▶ Required work: Copy out each line of the data below in which the string "sourcePoint" appears.

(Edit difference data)
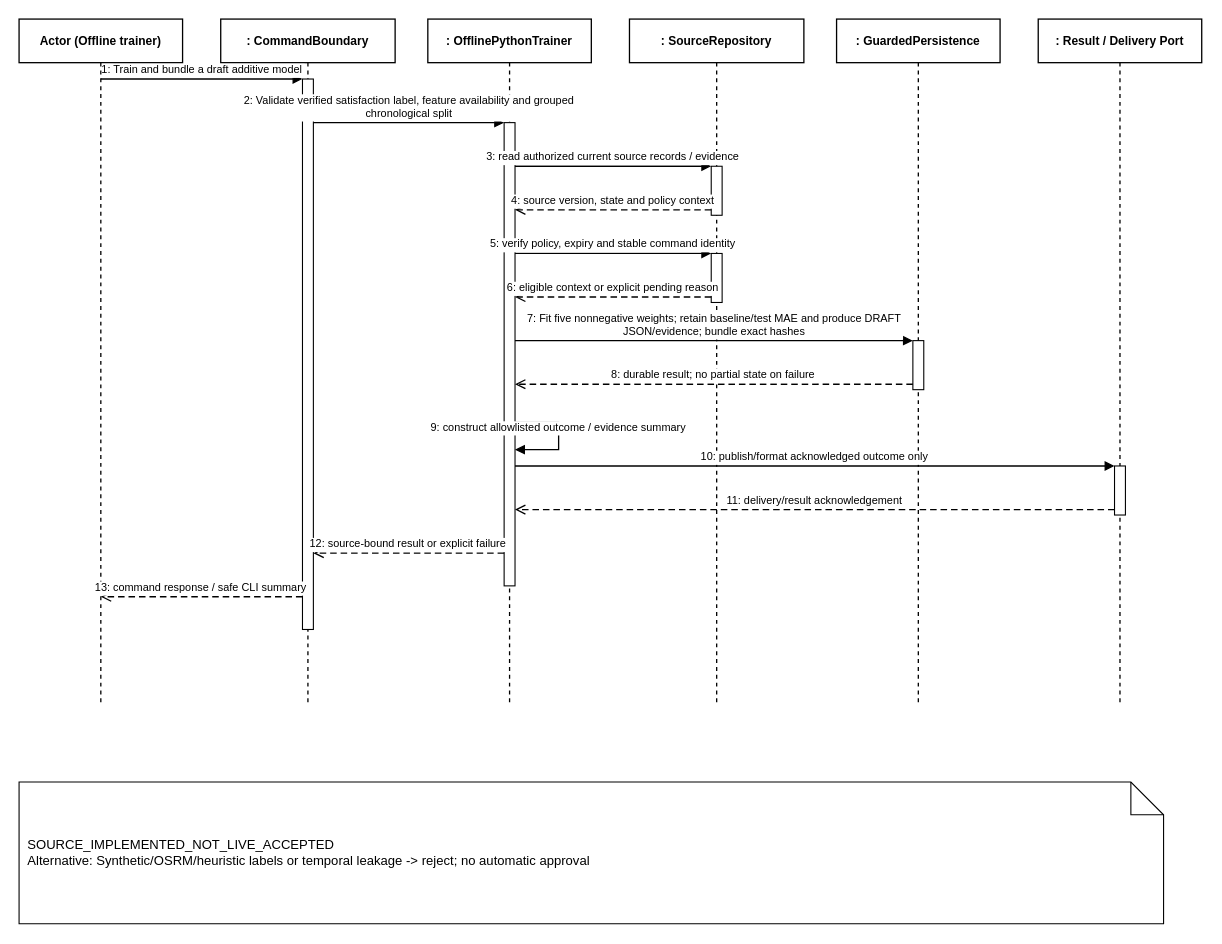
ngocthanhhx7/SEP490_G101_FALL2026 keeps this draw.io diagram as doc/reports/report4/sequence/ai-03.drawio. Above is the earlier version. Source tidied: cells renumbered, new cells numbered last; positions are measured from the earlier drawing's top-left corner, leaving out a move shared by most shapes. Both pictures are drawn from the tidied source at 109%, with x=0, y=0 at pixel (19, 19).
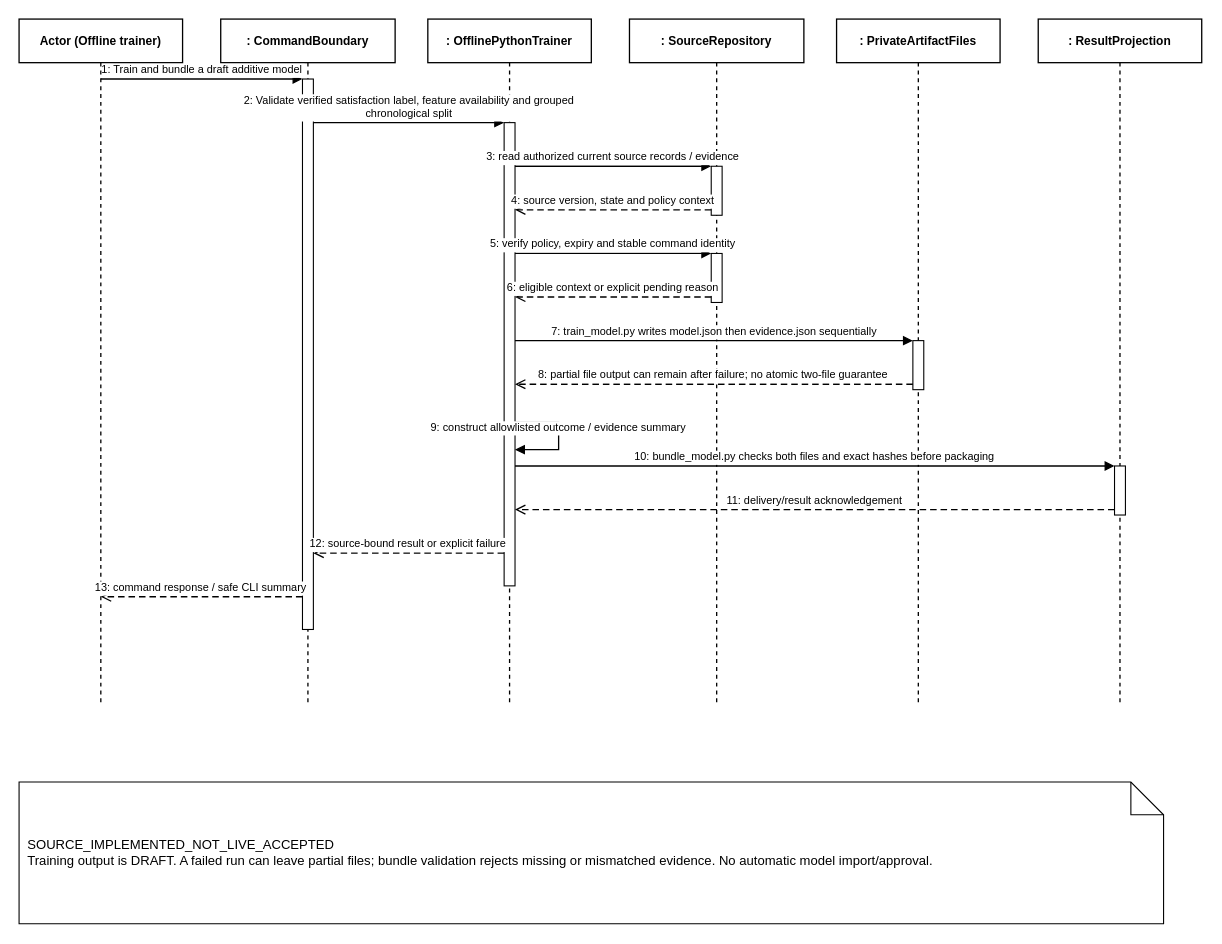
The same page after the edit.

Change to the diagram source:
```diff
@@
-    <mxCell id="6" value=": GuardedPersistence" style="shape=umlLifeline;perimeter=lifelinePerimeter;whiteSpace=wrap;html=0;size=40;fillColor=#FFFFFF;strokeColor=#000000;strokeWidth=1.2;fontStyle=1;fontSize=11;align=center;" parent="1" vertex="1">
+    <mxCell id="6" value=": PrivateArtifactFiles" style="shape=umlLifeline;perimeter=lifelinePerimeter;whiteSpace=wrap;html=0;size=40;fillColor=#FFFFFF;strokeColor=#000000;strokeWidth=1.2;fontStyle=1;fontSize=11;align=center;" parent="1" vertex="1">
       <mxGeometry x="750" width="150" height="630" as="geometry" />
     </mxCell>
-    <mxCell id="7" value=": Result / Delivery Port" style="shape=umlLifeline;perimeter=lifelinePerimeter;whiteSpace=wrap;html=0;size=40;fillColor=#FFFFFF;strokeColor=#000000;strokeWidth=1.2;fontStyle=1;fontSize=11;align=center;" parent="1" vertex="1">
+    <mxCell id="7" value=": ResultProjection" style="shape=umlLifeline;perimeter=lifelinePerimeter;whiteSpace=wrap;html=0;size=40;fillColor=#FFFFFF;strokeColor=#000000;strokeWidth=1.2;fontStyle=1;fontSize=11;align=center;" parent="1" vertex="1">
       <mxGeometry x="935" width="150" height="630" as="geometry" />
     </mxCell>
@@
-    <mxCell id="20" value="7: Fit five nonnegative weights; retain baseline/test MAE and produce DRAFT&#10;JSON/evidence; bundle exact hashes" style="html=0;verticalAlign=bottom;endArrow=block;endFill=1;strokeColor=#000000;strokeWidth=1.2;fontSize=10;fontColor=#000000;edgeStyle=orthogonalEdgeStyle;rounded=0;" parent="1" edge="1">
+    <mxCell id="20" value="7: train_model.py writes model.json then evidence.json sequentially" style="html=0;verticalAlign=bottom;endArrow=block;endFill=1;strokeColor=#000000;strokeWidth=1.2;fontSize=10;fontColor=#000000;edgeStyle=orthogonalEdgeStyle;rounded=0;" parent="1" edge="1">
       <mxGeometry relative="1" as="geometry">
         <mxPoint x="455" y="295" as="sourcePoint" />
         <mxPoint x="820" y="295" as="targetPoint" />
       </mxGeometry>
     </mxCell>
-    <mxCell id="21" value="8: durable result; no partial state on failure" style="html=0;verticalAlign=bottom;endArrow=open;endSize=7;dashed=1;dashPattern=5 3;strokeColor=#000000;strokeWidth=1.2;fontSize=10;fontColor=#000000;edgeStyle=orthogonalEdgeStyle;rounded=0;" parent="1" edge="1">
+    <mxCell id="21" value="8: partial file output can remain after failure; no atomic two-file guarantee" style="html=0;verticalAlign=bottom;endArrow=open;endSize=7;dashed=1;dashPattern=5 3;strokeColor=#000000;strokeWidth=1.2;fontSize=10;fontColor=#000000;edgeStyle=orthogonalEdgeStyle;rounded=0;" parent="1" edge="1">
       <mxGeometry relative="1" as="geometry">
         <mxPoint x="820" y="335" as="sourcePoint" />
         <mxPoint x="455" y="335" as="targetPoint" />
       </mxGeometry>
     </mxCell>
@@
-    <mxCell id="23" value="10: publish/format acknowledged outcome only" style="html=0;verticalAlign=bottom;endArrow=block;endFill=1;strokeColor=#000000;strokeWidth=1.2;fontSize=10;fontColor=#000000;edgeStyle=orthogonalEdgeStyle;rounded=0;" parent="1" edge="1">
+    <mxCell id="23" value="10: bundle_model.py checks both files and exact hashes before packaging" style="html=0;verticalAlign=bottom;endArrow=block;endFill=1;strokeColor=#000000;strokeWidth=1.2;fontSize=10;fontColor=#000000;edgeStyle=orthogonalEdgeStyle;rounded=0;" parent="1" edge="1">
       <mxGeometry relative="1" as="geometry">
         <mxPoint x="455" y="410" as="sourcePoint" />
         <mxPoint x="1005" y="410" as="targetPoint" />
       </mxGeometry>
     </mxCell>
@@
-    <mxCell id="27" value="SOURCE_IMPLEMENTED_NOT_LIVE_ACCEPTED&#10;Alternative: Synthetic/OSRM/heuristic labels or temporal leakage -&gt; reject; no automatic approval" style="shape=note;whiteSpace=wrap;html=0;fontSize=12;align=left;spacing=8;" parent="1" vertex="1">
+    <mxCell id="27" value="SOURCE_IMPLEMENTED_NOT_LIVE_ACCEPTED&#10;Training output is DRAFT. A failed run can leave partial files; bundle validation rejects missing or mismatched evidence. No automatic model import/approval." style="shape=note;whiteSpace=wrap;html=0;fontSize=12;align=left;spacing=8;" parent="1" vertex="1">
       <mxGeometry y="700" width="1050" height="130" as="geometry" />
     </mxCell>
```
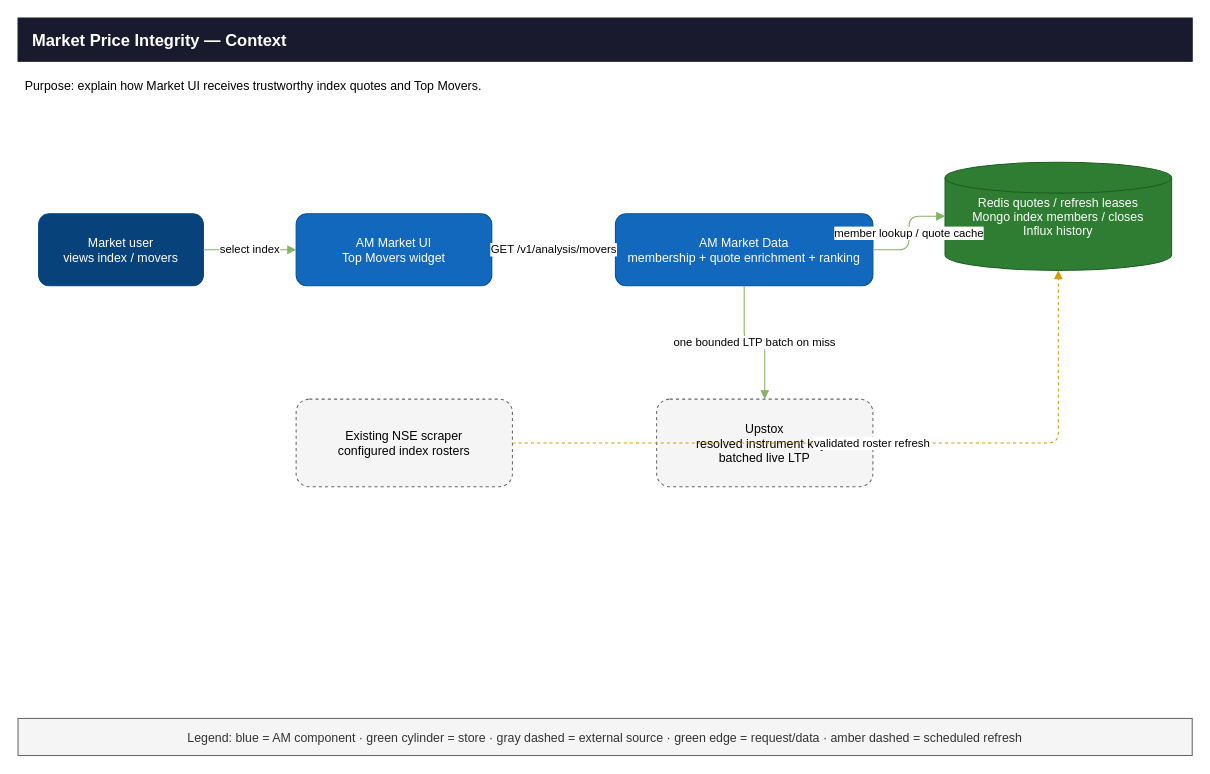
Before: page "Context" (1 of 5) of docs/market-price-integrity/architecture.drawio in AM-Portfolio/am-market, a draw.io diagram. Source tidied: cells renumbered, new cells numbered last; positions are measured from the earlier drawing's top-left corner, leaving out a move shared by most shapes. Both pictures are drawn from the tidied source at 103%, with x=0, y=0 at pixel (18, 18).
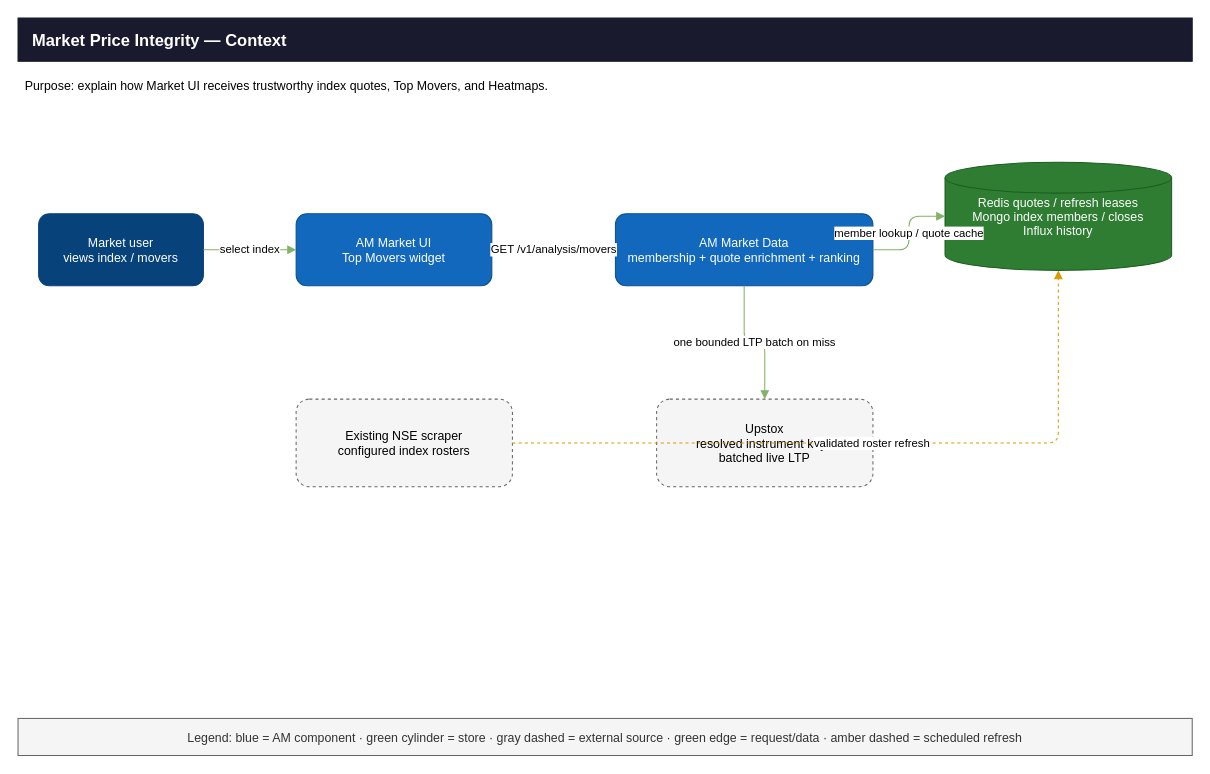
The same page after the edit.

What changed in the source:
```diff
@@
 <mxGraphModel>
   <root>
     <mxCell id="0" />
     <mxCell id="1" parent="0" />
     <mxCell id="2" value="Market Price Integrity — Context" style="rounded=0;fillColor=#1A1A2E;strokeColor=#1A1A2E;fontColor=#FFFFFF;fontStyle=1;align=left;spacingLeft=12;fontSize=16;" parent="1" vertex="1">
       <mxGeometry width="1140" height="42" as="geometry" />
     </mxCell>
-    <mxCell id="3" value="Purpose: explain how Market UI receives trustworthy index quotes and Top Movers." style="text;html=1;align=left;" parent="1" vertex="1">
+    <mxCell id="3" value="Purpose: explain how Market UI receives trustworthy index quotes, Top Movers, and Heatmaps." style="text;html=1;align=left;" parent="1" vertex="1">
       <mxGeometry x="5" y="52" width="900" height="28" as="geometry" />
     </mxCell>
     <mxCell id="4" value="Market user&#10;views index / movers" style="rounded=1;fillColor=#08427B;strokeColor=#08427B;fontColor=#FFFFFF;" parent="1" vertex="1">
       <mxGeometry x="20" y="190" width="160" height="70" as="geometry" />
     </mxCell>
     <mxCell id="5" value="AM Market UI&#10;Top Movers widget" style="rounded=1;fillColor=#1168BD;strokeColor=#0B4F8A;fontColor=#FFFFFF;" parent="1" vertex="1">
       <mxGeometry x="270" y="190" width="190" height="70" as="geometry" />
     </mxCell>
     <mxCell id="6" value="AM Market Data&#10;membership + quote enrichment + ranking" style="rounded=1;fillColor=#1168BD;strokeColor=#0B4F8A;fontColor=#FFFFFF;" parent="1" vertex="1">
       <mxGeometry x="580" y="190" width="250" height="70" as="geometry" />
     </mxCell>
     <mxCell id="7" value="Redis quotes / refresh leases&#10;Mongo index members / closes&#10;Influx history" style="shape=cylinder3;fillColor=#2E7D32;strokeColor=#1B5E20;fontColor=#FFFFFF;" parent="1" vertex="1">
       <mxGeometry x="900" y="140" width="220" height="105" as="geometry" />
     </mxCell>
     <mxCell id="8" value="Upstox&#10;resolved instrument keys&#10;batched live LTP" style="rounded=1;fillColor=#F5F5F5;strokeColor=#666666;dashed=1;" parent="1" vertex="1">
       <mxGeometry x="620" y="370" width="210" height="85" as="geometry" />
     </mxCell>
     <mxCell id="9" value="Existing NSE scraper&#10;configured index rosters" style="rounded=1;fillColor=#F5F5F5;strokeColor=#666666;dashed=1;" parent="1" vertex="1">
       <mxGeometry x="270" y="370" width="210" height="85" as="geometry" />
     </mxCell>
     <mxCell id="10" value="select index" style="edgeStyle=orthogonalEdgeStyle;strokeColor=#82B366;endArrow=block;html=1;" parent="1" edge="1" source="4" target="5">
       <mxGeometry relative="1" as="geometry" />
     </mxCell>
     <mxCell id="11" value="GET /v1/analysis/movers" style="edgeStyle=orthogonalEdgeStyle;strokeColor=#82B366;endArrow=block;html=1;" parent="1" edge="1" source="5" target="6">
       <mxGeometry relative="1" as="geometry" />
     </mxCell>
     <mxCell id="12" value="member lookup / quote cache" style="edgeStyle=orthogonalEdgeStyle;strokeColor=#82B366;endArrow=block;html=1;" parent="1" edge="1" source="6" target="7">
       <mxGeometry relative="1" as="geometry" />
     </mxCell>
     <mxCell id="13" value="one bounded LTP batch on miss" style="edgeStyle=orthogonalEdgeStyle;strokeColor=#82B366;endArrow=block;html=1;" parent="1" edge="1" source="6" target="8">
       <mxGeometry relative="1" as="geometry" />
     </mxCell>
     <mxCell id="14" value="validated roster refresh" style="edgeStyle=orthogonalEdgeStyle;dashed=1;strokeColor=#D79B00;endArrow=block;html=1;" parent="1" edge="1" source="9" target="7">
       <mxGeometry relative="1" as="geometry" />
     </mxCell>
     <mxCell id="15" value="Legend: blue = AM component · green cylinder = store · gray dashed = external source · green edge = request/data · amber dashed = scheduled refresh" style="rounded=0;fillColor=#F5F5F5;strokeColor=#666666;fontColor=#333333;" parent="1" vertex="1">
       <mxGeometry y="680" width="1140" height="36" as="geometry" />
     </mxCell>
   </root>
 </mxGraphModel>
```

▶ Task response:
         <mxPoint x="455" y="295" as="sourcePoint" />
         <mxPoint x="820" y="335" as="sourcePoint" />
         <mxPoint x="455" y="410" as="sourcePoint" />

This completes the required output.